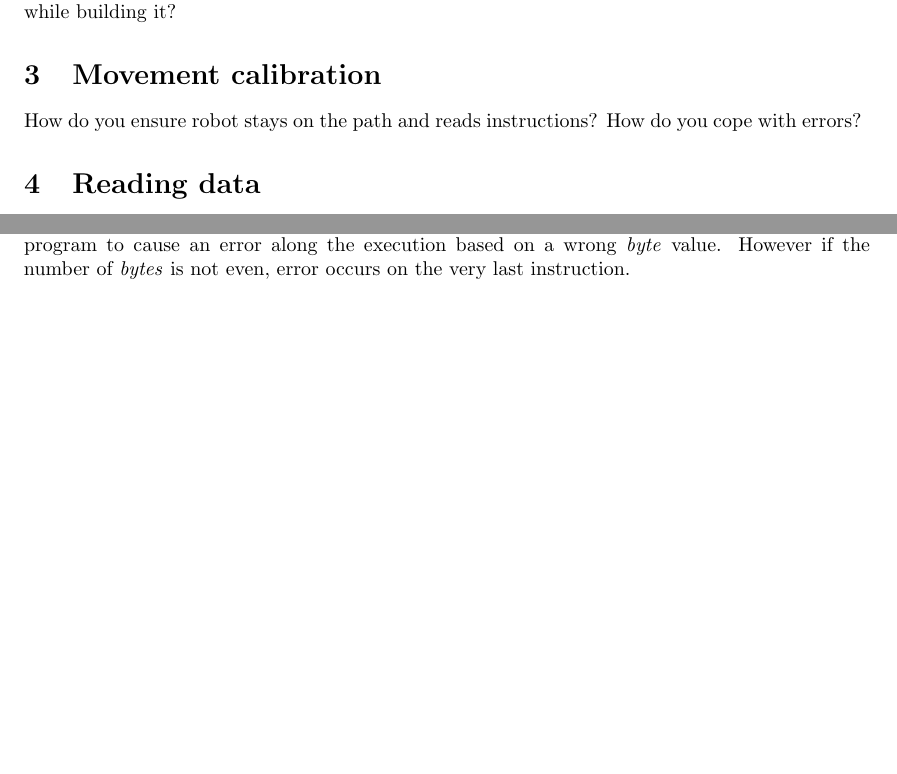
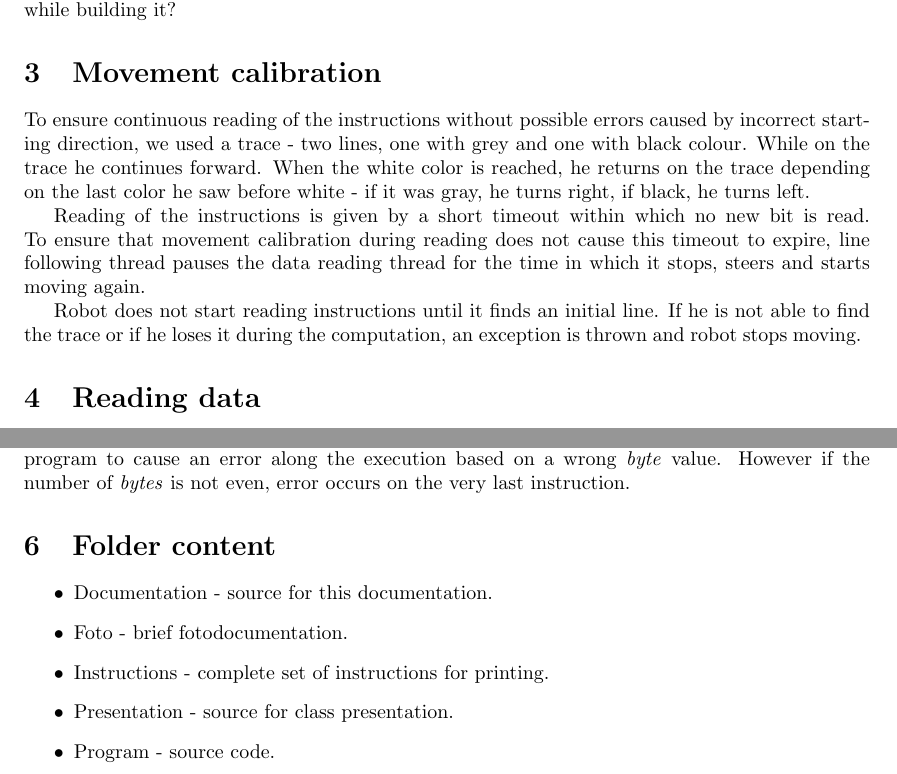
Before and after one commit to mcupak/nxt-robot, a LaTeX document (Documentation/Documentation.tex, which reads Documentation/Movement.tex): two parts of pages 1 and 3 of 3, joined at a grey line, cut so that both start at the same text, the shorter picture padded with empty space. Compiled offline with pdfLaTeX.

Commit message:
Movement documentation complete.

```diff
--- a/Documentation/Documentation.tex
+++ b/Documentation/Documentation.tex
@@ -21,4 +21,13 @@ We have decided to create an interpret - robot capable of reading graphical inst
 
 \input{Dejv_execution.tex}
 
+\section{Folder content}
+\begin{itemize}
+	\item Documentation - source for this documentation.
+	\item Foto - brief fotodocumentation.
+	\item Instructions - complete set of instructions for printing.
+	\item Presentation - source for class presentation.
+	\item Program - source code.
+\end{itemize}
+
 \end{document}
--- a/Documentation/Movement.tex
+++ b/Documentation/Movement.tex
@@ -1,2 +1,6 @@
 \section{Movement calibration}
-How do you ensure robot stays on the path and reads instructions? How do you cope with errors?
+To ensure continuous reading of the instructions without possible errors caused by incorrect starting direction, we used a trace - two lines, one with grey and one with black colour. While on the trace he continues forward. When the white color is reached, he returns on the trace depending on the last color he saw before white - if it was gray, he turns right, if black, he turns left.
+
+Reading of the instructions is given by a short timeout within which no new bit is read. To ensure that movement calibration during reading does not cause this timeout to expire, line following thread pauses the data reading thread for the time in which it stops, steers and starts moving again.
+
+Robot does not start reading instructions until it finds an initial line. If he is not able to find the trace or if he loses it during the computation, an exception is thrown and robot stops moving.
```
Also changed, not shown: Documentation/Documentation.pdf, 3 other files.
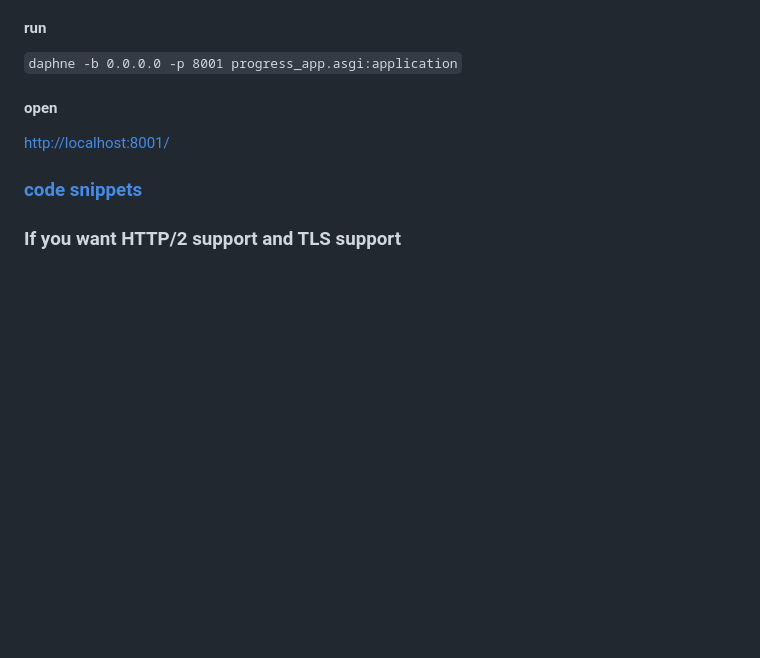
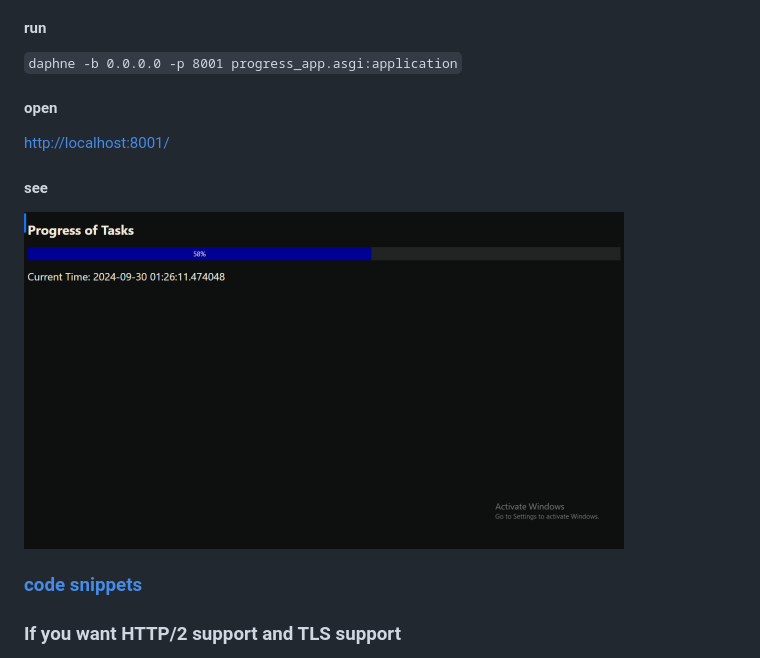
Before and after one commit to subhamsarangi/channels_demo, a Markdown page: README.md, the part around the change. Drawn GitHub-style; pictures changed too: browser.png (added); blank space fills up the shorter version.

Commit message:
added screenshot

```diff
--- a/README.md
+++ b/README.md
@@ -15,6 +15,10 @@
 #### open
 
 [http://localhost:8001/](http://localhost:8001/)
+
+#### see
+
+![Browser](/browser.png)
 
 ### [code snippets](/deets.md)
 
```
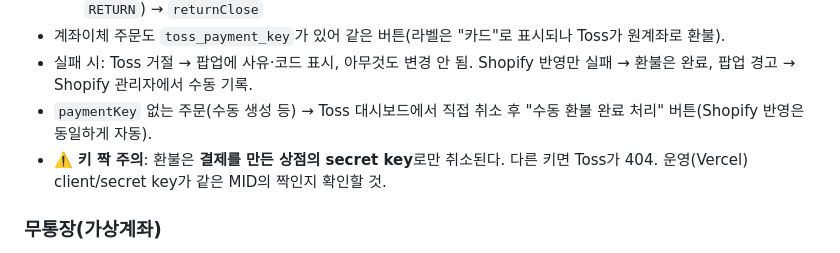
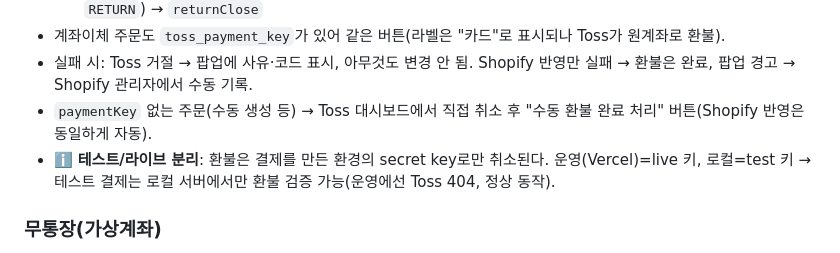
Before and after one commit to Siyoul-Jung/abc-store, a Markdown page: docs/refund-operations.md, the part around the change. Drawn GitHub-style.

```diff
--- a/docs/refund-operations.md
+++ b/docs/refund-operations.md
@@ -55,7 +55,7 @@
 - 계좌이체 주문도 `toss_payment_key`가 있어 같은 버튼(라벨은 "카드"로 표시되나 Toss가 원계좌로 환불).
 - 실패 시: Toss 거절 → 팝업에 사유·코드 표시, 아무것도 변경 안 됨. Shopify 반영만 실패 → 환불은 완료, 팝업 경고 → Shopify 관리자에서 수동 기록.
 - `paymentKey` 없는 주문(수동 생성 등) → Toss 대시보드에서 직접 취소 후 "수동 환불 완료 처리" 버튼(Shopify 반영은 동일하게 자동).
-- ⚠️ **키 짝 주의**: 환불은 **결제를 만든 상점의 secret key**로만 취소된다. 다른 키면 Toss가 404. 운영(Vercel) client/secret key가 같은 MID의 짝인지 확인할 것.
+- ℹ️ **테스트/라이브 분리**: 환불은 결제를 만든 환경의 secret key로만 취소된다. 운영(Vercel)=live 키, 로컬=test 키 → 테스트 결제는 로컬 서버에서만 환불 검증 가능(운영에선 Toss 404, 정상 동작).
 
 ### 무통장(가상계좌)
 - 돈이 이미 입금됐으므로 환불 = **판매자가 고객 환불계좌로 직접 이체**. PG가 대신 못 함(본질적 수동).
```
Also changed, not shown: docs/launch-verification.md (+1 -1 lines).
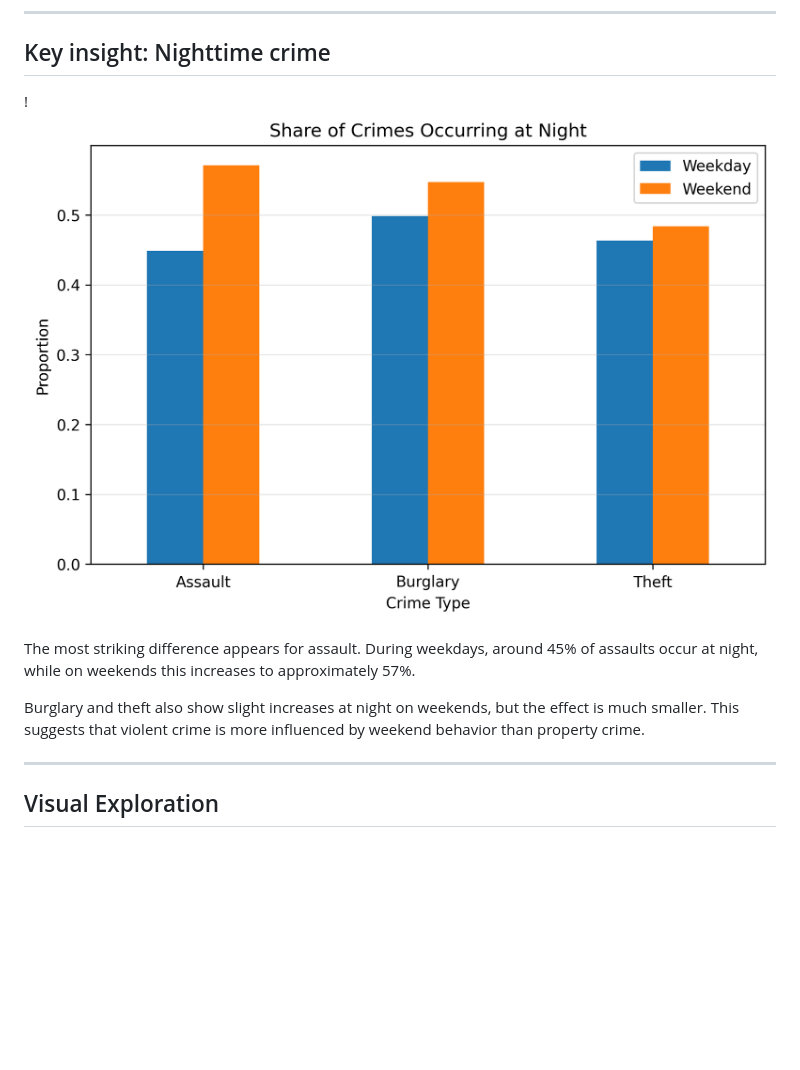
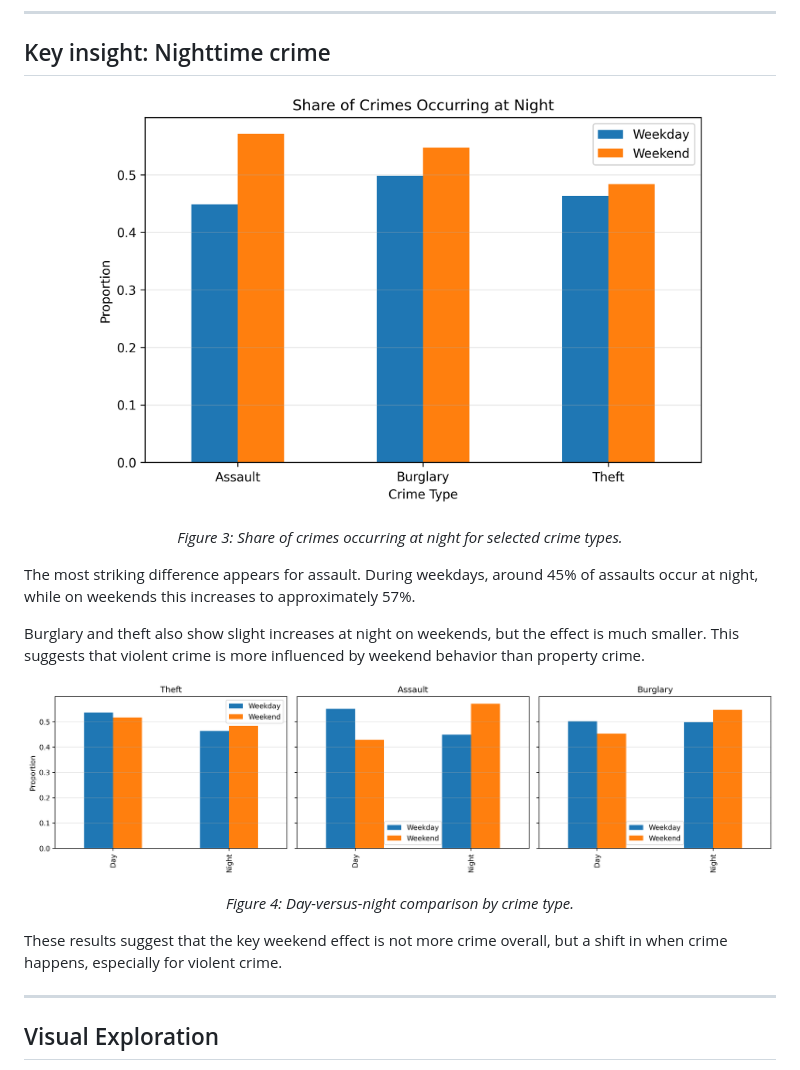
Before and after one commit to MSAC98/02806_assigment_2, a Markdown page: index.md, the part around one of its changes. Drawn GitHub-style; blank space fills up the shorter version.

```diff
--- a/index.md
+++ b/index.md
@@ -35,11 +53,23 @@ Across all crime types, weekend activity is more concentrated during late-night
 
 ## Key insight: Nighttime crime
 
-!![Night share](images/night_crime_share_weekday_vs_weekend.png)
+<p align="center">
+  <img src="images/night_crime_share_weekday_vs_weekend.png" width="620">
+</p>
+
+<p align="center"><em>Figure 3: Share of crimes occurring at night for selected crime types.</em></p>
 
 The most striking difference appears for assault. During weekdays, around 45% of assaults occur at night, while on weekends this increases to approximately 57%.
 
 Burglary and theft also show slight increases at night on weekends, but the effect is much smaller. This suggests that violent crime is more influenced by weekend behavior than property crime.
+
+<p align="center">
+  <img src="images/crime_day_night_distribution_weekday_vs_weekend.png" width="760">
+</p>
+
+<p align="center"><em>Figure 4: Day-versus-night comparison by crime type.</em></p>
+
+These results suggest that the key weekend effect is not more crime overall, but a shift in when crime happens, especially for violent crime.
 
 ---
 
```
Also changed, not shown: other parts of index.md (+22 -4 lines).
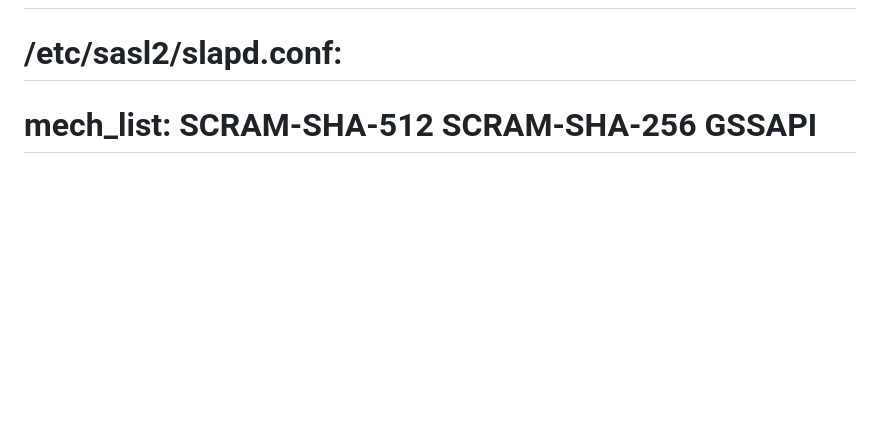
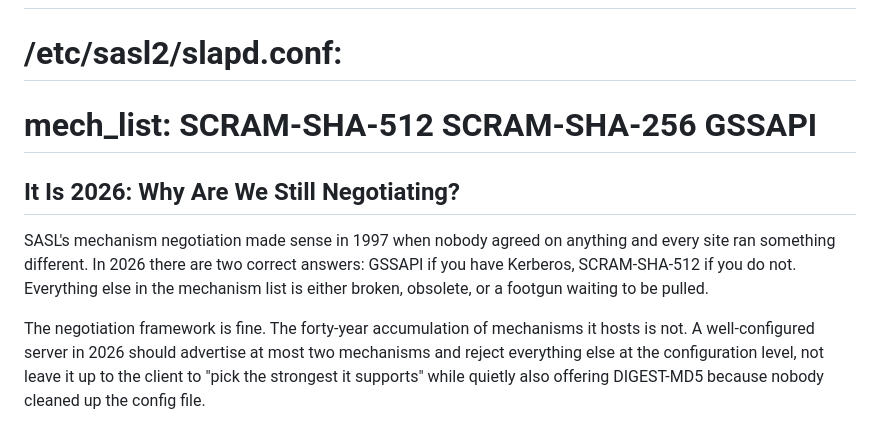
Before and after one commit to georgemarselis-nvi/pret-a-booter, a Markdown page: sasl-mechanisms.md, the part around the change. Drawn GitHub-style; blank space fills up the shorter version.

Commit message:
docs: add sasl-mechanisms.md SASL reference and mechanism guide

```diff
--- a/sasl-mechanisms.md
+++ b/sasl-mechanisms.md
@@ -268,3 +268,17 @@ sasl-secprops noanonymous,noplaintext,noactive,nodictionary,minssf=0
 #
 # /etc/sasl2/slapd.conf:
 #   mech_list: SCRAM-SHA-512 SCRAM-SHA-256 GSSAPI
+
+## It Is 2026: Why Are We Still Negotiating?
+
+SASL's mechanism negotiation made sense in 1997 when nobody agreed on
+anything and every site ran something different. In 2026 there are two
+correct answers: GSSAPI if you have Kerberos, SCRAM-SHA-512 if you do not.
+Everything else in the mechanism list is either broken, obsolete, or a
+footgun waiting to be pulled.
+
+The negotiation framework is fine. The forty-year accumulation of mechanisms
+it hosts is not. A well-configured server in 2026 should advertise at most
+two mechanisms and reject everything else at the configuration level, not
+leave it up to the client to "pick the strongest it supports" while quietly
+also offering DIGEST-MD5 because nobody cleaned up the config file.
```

===============

Repeat the preceding records precisely, and leave every picture out of the copy.

Your response
Before and after one commit to mcupak/nxt-robot, a LaTeX document (Documentation/Documentation.tex, which reads Documentation/Movement.tex): two parts of pages 1 and 3 of 3, joined at a grey line, cut so that both start at the same text, the shorter picture padded with empty space. Compiled offline with pdfLaTeX.

Commit message:
Movement documentation complete.

```diff
--- a/Documentation/Documentation.tex
+++ b/Documentation/Documentation.tex
@@ -21,4 +21,13 @@ We have decided to create an interpret - robot capable of reading graphical inst
 
 \input{Dejv_execution.tex}
 
+\section{Folder content}
+\begin{itemize}
+	\item Documentation - source for this documentation.
+	\item Foto - brief fotodocumentation.
+	\item Instructions - complete set of instructions for printing.
+	\item Presentation - source for class presentation.
+	\item Program - source code.
+\end{itemize}
+
 \end{document}
--- a/Documentation/Movement.tex
+++ b/Documentation/Movement.tex
@@ -1,2 +1,6 @@
 \section{Movement calibration}
-How do you ensure robot stays on the path and reads instructions? How do you cope with errors?
+To ensure continuous reading of the instructions without possible errors caused by incorrect starting direction, we used a trace - two lines, one with grey and one with black colour. While on the trace he continues forward. When the white color is reached, he returns on the trace depending on the last color he saw before white - if it was gray, he turns right, if black, he turns left.
+
+Reading of the instructions is given by a short timeout within which no new bit is read. To ensure that movement calibration during reading does not cause this timeout to expire, line following thread pauses the data reading thread for the time in which it stops, steers and starts moving again.
+
+Robot does not start reading instructions until it finds an initial line. If he is not able to find the trace or if he loses it during the computation, an exception is thrown and robot stops moving.
```
Also changed, not shown: Documentation/Documentation.pdf, 3 other files.
Before and after one commit to subhamsarangi/channels_demo, a Markdown page: README.md, the part around the change. Drawn GitHub-style; pictures changed too: browser.png (added); blank space fills up the shorter version.

Commit message:
added screenshot

```diff
--- a/README.md
+++ b/README.md
@@ -15,6 +15,10 @@
 #### open
 
 [http://localhost:8001/](http://localhost:8001/)
+
+#### see
+
+![Browser](/browser.png)
 
 ### [code snippets](/deets.md)
 
```
Before and after one commit to Siyoul-Jung/abc-store, a Markdown page: docs/refund-operations.md, the part around the change. Drawn GitHub-style.

```diff
--- a/docs/refund-operations.md
+++ b/docs/refund-operations.md
@@ -55,7 +55,7 @@
 - 계좌이체 주문도 `toss_payment_key`가 있어 같은 버튼(라벨은 "카드"로 표시되나 Toss가 원계좌로 환불).
 - 실패 시: Toss 거절 → 팝업에 사유·코드 표시, 아무것도 변경 안 됨. Shopify 반영만 실패 → 환불은 완료, 팝업 경고 → Shopify 관리자에서 수동 기록.
 - `paymentKey` 없는 주문(수동 생성 등) → Toss 대시보드에서 직접 취소 후 "수동 환불 완료 처리" 버튼(Shopify 반영은 동일하게 자동).
-- ⚠️ **키 짝 주의**: 환불은 **결제를 만든 상점의 secret key**로만 취소된다. 다른 키면 Toss가 404. 운영(Vercel) client/secret key가 같은 MID의 짝인지 확인할 것.
+- ℹ️ **테스트/라이브 분리**: 환불은 결제를 만든 환경의 secret key로만 취소된다. 운영(Vercel)=live 키, 로컬=test 키 → 테스트 결제는 로컬 서버에서만 환불 검증 가능(운영에선 Toss 404, 정상 동작).
 
 ### 무통장(가상계좌)
 - 돈이 이미 입금됐으므로 환불 = **판매자가 고객 환불계좌로 직접 이체**. PG가 대신 못 함(본질적 수동).
```
Also changed, not shown: docs/launch-verification.md (+1 -1 lines).
Before and after one commit to MSAC98/02806_assigment_2, a Markdown page: index.md, the part around one of its changes. Drawn GitHub-style; blank space fills up the shorter version.

```diff
--- a/index.md
+++ b/index.md
@@ -35,11 +53,23 @@ Across all crime types, weekend activity is more concentrated during late-night
 
 ## Key insight: Nighttime crime
 
-!![Night share](images/night_crime_share_weekday_vs_weekend.png)
+<p align="center">
+  <img src="images/night_crime_share_weekday_vs_weekend.png" width="620">
+</p>
+
+<p align="center"><em>Figure 3: Share of crimes occurring at night for selected crime types.</em></p>
 
 The most striking difference appears for assault. During weekdays, around 45% of assaults occur at night, while on weekends this increases to approximately 57%.
 
 Burglary and theft also show slight increases at night on weekends, but the effect is much smaller. This suggests that violent crime is more influenced by weekend behavior than property crime.
+
+<p align="center">
+  <img src="images/crime_day_night_distribution_weekday_vs_weekend.png" width="760">
+</p>
+
+<p align="center"><em>Figure 4: Day-versus-night comparison by crime type.</em></p>
+
+These results suggest that the key weekend effect is not more crime overall, but a shift in when crime happens, especially for violent crime.
 
 ---
 
```
Also changed, not shown: other parts of index.md (+22 -4 lines).
Before and after one commit to georgemarselis-nvi/pret-a-booter, a Markdown page: sasl-mechanisms.md, the part around the change. Drawn GitHub-style; blank space fills up the shorter version.

Commit message:
docs: add sasl-mechanisms.md SASL reference and mechanism guide

```diff
--- a/sasl-mechanisms.md
+++ b/sasl-mechanisms.md
@@ -268,3 +268,17 @@ sasl-secprops noanonymous,noplaintext,noactive,nodictionary,minssf=0
 #
 # /etc/sasl2/slapd.conf:
 #   mech_list: SCRAM-SHA-512 SCRAM-SHA-256 GSSAPI
+
+## It Is 2026: Why Are We Still Negotiating?
+
+SASL's mechanism negotiation made sense in 1997 when nobody agreed on
+anything and every site ran something different. In 2026 there are two
+correct answers: GSSAPI if you have Kerberos, SCRAM-SHA-512 if you do not.
+Everything else in the mechanism list is either broken, obsolete, or a
+footgun waiting to be pulled.
+
+The negotiation framework is fine. The forty-year accumulation of mechanisms
+it hosts is not. A well-configured server in 2026 should advertise at most
+two mechanisms and reject everything else at the configuration level, not
+leave it up to the client to "pick the strongest it supports" while quietly
+also offering DIGEST-MD5 because nobody cleaned up the config file.
```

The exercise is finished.